Segment Start: DATA TO USE

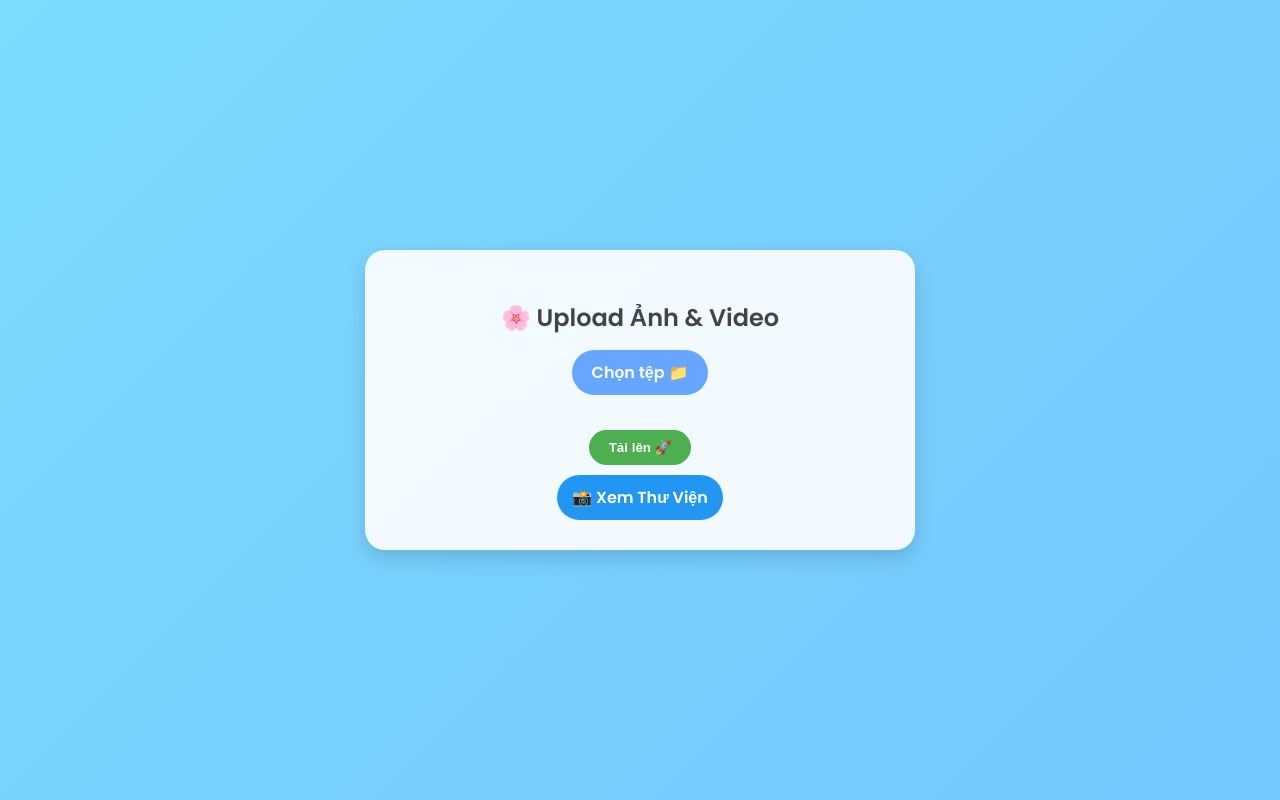
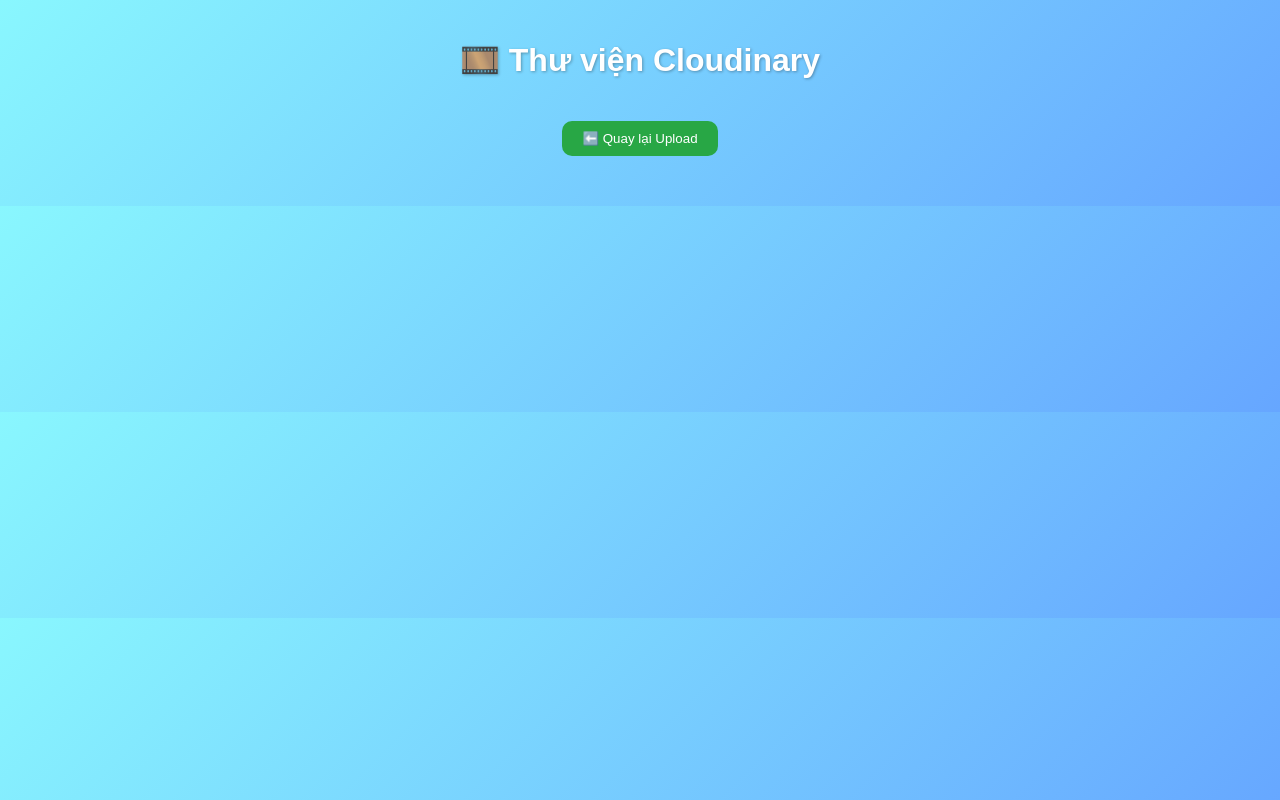
Before and after one commit to billhaha1947/flask-update, a Flask app: page / in a window 1280 px wide. Run offline with Flask 3, Linux system fonts and the light colour scheme.

Commit message:
Update index.html

```diff
--- a/templates/index.html
+++ b/templates/index.html
@@ -3,191 +3,148 @@
 <head>
 <meta charset="UTF-8">
 <meta name="viewport" content="width=device-width, initial-scale=1.0">
-  <title>🌸 Upload Gallery</title>
+<title>🎞️ Thư viện Cloudinary</title>
 <style>
-    @import url('https://fonts.googleapis.com/css2?family=Poppins:wght@400;600&display=swap');
-    * {
-      box-sizing: border-box;
-    }
   body {
     font-family: 'Poppins', sans-serif;
     background: linear-gradient(135deg, #89f7fe, #66a6ff);
-      background-size: 400% 400%;
-      animation: gradient 10s ease infinite;
-      height: 100vh;
+    margin: 0;
+    padding: 0;
+  }
+  h1 {
+    text-align: center;
+    color: white;
+    padding: 20px 0;
+    text-shadow: 1px 1px 3px rgba(0,0,0,0.3);
+  }
+  .gallery {
+    display: grid;
+    grid-template-columns: repeat(auto-fill, minmax(180px, 1fr));
+    gap: 15px;
+    padding: 20px;
+    max-width: 1000px;
+    margin: auto;
+  }
+  .media-card {
+    position: relative;
+    overflow: hidden;
+    border-radius: 12px;
+    box-shadow: 0 4px 10px rgba(0,0,0,0.2);
+    background: white;
+    cursor: pointer;
+    transition: transform 0.3s ease;
+  }
+  .media-card:hover { transform: scale(1.05); }
+  .media-card img, .media-card video {
+    width: 100%;
+    height: 150px;
+    object-fit: cover;
+    display: block;
+  }
+  .delete-btn {
+    position: absolute;
+    top: 8px;
+    right: 8px;
+    background: rgba(255,0,0,0.8);
+    border: none;
+    color: white;
+    border-radius: 50%;
+    width: 34px;
+    height: 34px;
+    font-size: 18px;
+    cursor: pointer;
     display: flex;
     align-items: center;
     justify-content: center;
-      color: #333;
-      margin: 0;
+    box-shadow: 0 2px 6px rgba(0,0,0,0.4);
   }
-    @keyframes gradient {
-      0% { background-position: 0% 50%; }
-      50% { background-position: 100% 50%; }
-      100% { background-position: 0% 50%; }
+  .popup {
+    position: fixed;
+    inset: 0;
+    background: rgba(0,0,0,0.85);
+    display: none;
+    align-items: center;
+    justify-content: center;
+    z-index: 1000;
   }
-    .container {
-      background: rgba(255, 255, 255, 0.9);
-      border-radius: 20px;
-      box-shadow: 0 8px 20px rgba(0,0,0,0.15);
-      padding: 30px;
-      width: 90%;
-      max-width: 550px;
-      text-align: center;
-      transition: 0.3s;
-    }
-    h2 {
-      color: #444;
-      margin-bottom: 15px;
-    }
-    input[type="file"] {
-      display: none;
-    }
-    label[for="fileInput"] {
-      background: #66a6ff;
-      color: white;
-      padding: 10px 20px;
-      border-radius: 25px;
-      cursor: pointer;
-      font-weight: 600;
-      display: inline-block;
-      transition: 0.3s;
-    }
-    label[for="fileInput"]:hover {
-      background: #558dff;
-    }
-    #preview {
-      margin-top: 20px;
-      display: flex;
-      flex-wrap: wrap;
-      gap: 10px;
-      justify-content: center;
-    }
-    .preview-item {
-      position: relative;
-      width: 90px;
-      height: 90px;
+  .popup-content {
+    max-width: 90%;
+    max-height: 90%;
     border-radius: 10px;
     overflow: hidden;
-      box-shadow: 0 2px 5px rgba(0,0,0,0.2);
   }
-    .preview-item img, .preview-item video {
+  .popup img, .popup video {
     width: 100%;
-      height: 100%;
-      object-fit: cover;
+    height: auto;
+    display: block;
   }
-    .bar {
-      width: 100%;
-      height: 10px;
-      background: #eee;
-      border-radius: 5px;
-      margin-top: 10px;
-      overflow: hidden;
-    }
-    .bar-fill {
-      width: 0%;
-      height: 100%;
-      background: linear-gradient(90deg, #00c6ff, #0072ff);
-      border-radius: 5px;
-      transition: width 0.3s ease;
-    }
-    button {
-      background: #4CAF50;
-      color: white;
-      border: none;
-      padding: 10px 20px;
-      border-radius: 25px;
-      cursor: pointer;
-      font-weight: 600;
-      margin-top: 15px;
-      transition: 0.3s;
-    }
-    button:hover {
-      background: #43a047;
-    }
-    a.btn {
-      display: inline-block;
-      background: #2196F3;
-      color: white;
-      padding: 10px 15px;
-      border-radius: 25px;
-      text-decoration: none;
-      font-weight: 600;
-      transition: 0.3s;
-      margin-top: 10px;
-    }
-    a.btn:hover { background: #1976D2; }
 </style>
 </head>
 <body>
-  <div class="container">
-    <h2>🌸 Upload Ảnh & Video</h2>
-    <form id="uploadForm">
-      <label for="fileInput">Chọn tệp 📁</label>
-      <input type="file" id="fileInput" name="file" multiple required accept="image/*,video/*">
-      <div id="preview"></div>
-      <button type="submit">Tải lên 🚀</button>
-    </form>
-    <div id="progressContainer"></div>
-    <a href="/gallery" class="btn">📸 Xem Thư Viện</a>
+
+<h1>🎞️ Thư viện Cloudinary</h1>
+<a href="/" style="text-decoration:none;display:block;text-align:center;margin-bottom:10px;">
+  <button style="background:#28a745;color:white;padding:10px 20px;border:none;border-radius:10px;">⬅️ Quay lại Upload</button>
+</a>
+
+<div class="gallery">
+  {% for res in resources %}
+  <div class="media-card">
+    {% if res.resource_type == "video" %}
+      <video src="{{ res.secure_url }}" muted loop playsinline></video>
+    {% else %}
+      <img src="{{ res.secure_url }}" alt="Ảnh">
+    {% endif %}
+    <button class="delete-btn" data-id="{{ res.public_id }}">🗑️</button>
+  </div>
+  {% endfor %}
+</div>
+
+<div class="popup" id="popup" onclick="closePopup()">
+  <div class="popup-content" id="popup-content"></div>
 </div>
 
 <script>
-    const fileInput = document.getElementById('fileInput');
-    const preview = document.getElementById('preview');
-    const form = document.getElementById('uploadForm');
-    const progressContainer = document.getElementById('progressContainer');
-
-    fileInput.addEventListener('change', () => {
-      preview.innerHTML = '';
-      Array.from(fileInput.files).forEach(file => {
-        const item = document.createElement('div');
-        item.classList.add('preview-item');
-        const url = URL.createObjectURL(file);
-        if (file.type.startsWith('video')) {
-          item.innerHTML = `<video src="${url}" muted></video>`;
-        } else {
-          item.innerHTML = `<img src="${url}">`;
-        }
-        preview.appendChild(item);
+document.querySelectorAll('.media-card').forEach(card => {
+  card.addEventListener('click', e => {
+    if (e.target.classList.contains('delete-btn')) return;
+    const media = card.querySelector('img, video');
+    const type = media.tagName.toLowerCase();
+    const popup = document.getElementById('popup');
+    const content = document.getElementById('popup-content');
+    content.innerHTML = type === 'video' ?
+      `<video src="${media.src}" controls autoplay></video>` :
+      `<img src="${media.src}" alt="Ảnh gốc">`;
+    popup.style.display = 'flex';
   });
 });
 
-    form.addEventListener('submit', (e) => {
-      e.preventDefault();
-      const files = fileInput.files;
-      if (!files.length) return alert("Chọn ít nhất một tệp!");
+function closePopup() {
+  document.getElementById('popup').style.display = 'none';
+}
 
-      progressContainer.innerHTML = "";
-      Array.from(files).forEach(uploadFile);
+document.querySelectorAll('.delete-btn').forEach(btn => {
+  btn.addEventListener('click', async e => {
+    e.stopPropagation();
+    const password = prompt("🔒 Nhập mật khẩu admin để xoá:");
+    if (!password) return;
+
+    const res = await fetch(`/delete/${btn.dataset.id}`, {
+      method: 'POST',
+      headers: { 'Content-Type': 'application/json' },
+      body: JSON.stringify({ password })
     });
+    const data = await res.json();
+    if (data.success) {
+      btn.closest('.media-card').style.transition = '0.4s';
+      btn.closest('.media-card').style.opacity = '0';
+      setTimeout(() => btn.closest('.media-card').remove(), 400);
+    } else {
+      alert(data.message || "❌ Sai mật khẩu hoặc lỗi khi xoá!");
+    }
+  });
+});
+</script>
 
-    function uploadFile(file) {
-      const progressBar = document.createElement('div');
-      progressBar.classList.add('bar');
-      progressBar.innerHTML = `<div class="bar-fill"></div>`;
-      progressContainer.appendChild(progressBar);
-      const fill = progressBar.querySelector('.bar-fill');
-
-      const xhr = new XMLHttpRequest();
-      const formData = new FormData();
-      formData.append('file', file);
-      xhr.open('POST', '/upload', true);
-
-      xhr.upload.onprogress = (e) => {
-        if (e.lengthComputable) {
-          const percent = Math.round((e.loaded / e.total) * 100);
-          fill.style.width = percent + '%';
-        }
-      };
-
-      xhr.onload = () => {
-        fill.style.width = '100%';
-        fill.style.background = xhr.status === 200 ? '#4CAF50' : '#F44336';
-      };
-
-      xhr.send(formData);
-    }
-  </script>
 </body>
 </html>
```
Lines whose indentation alone changed are shown as unchanged.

Segment End: DATA TO USE

• _WORK REQUEST_
Locate the word "margin" in the entries, and copy every line where it is found.

• _ANSWER BELOW_
+    margin: 0;
+    margin: auto;
-      margin: 0;
-      margin-bottom: 15px;
-      margin-top: 20px;
-      margin-top: 10px;
-      margin-top: 15px;
-      margin-top: 10px;
+<a href="/" style="text-decoration:none;display:block;text-align:center;margin-bottom:10px;">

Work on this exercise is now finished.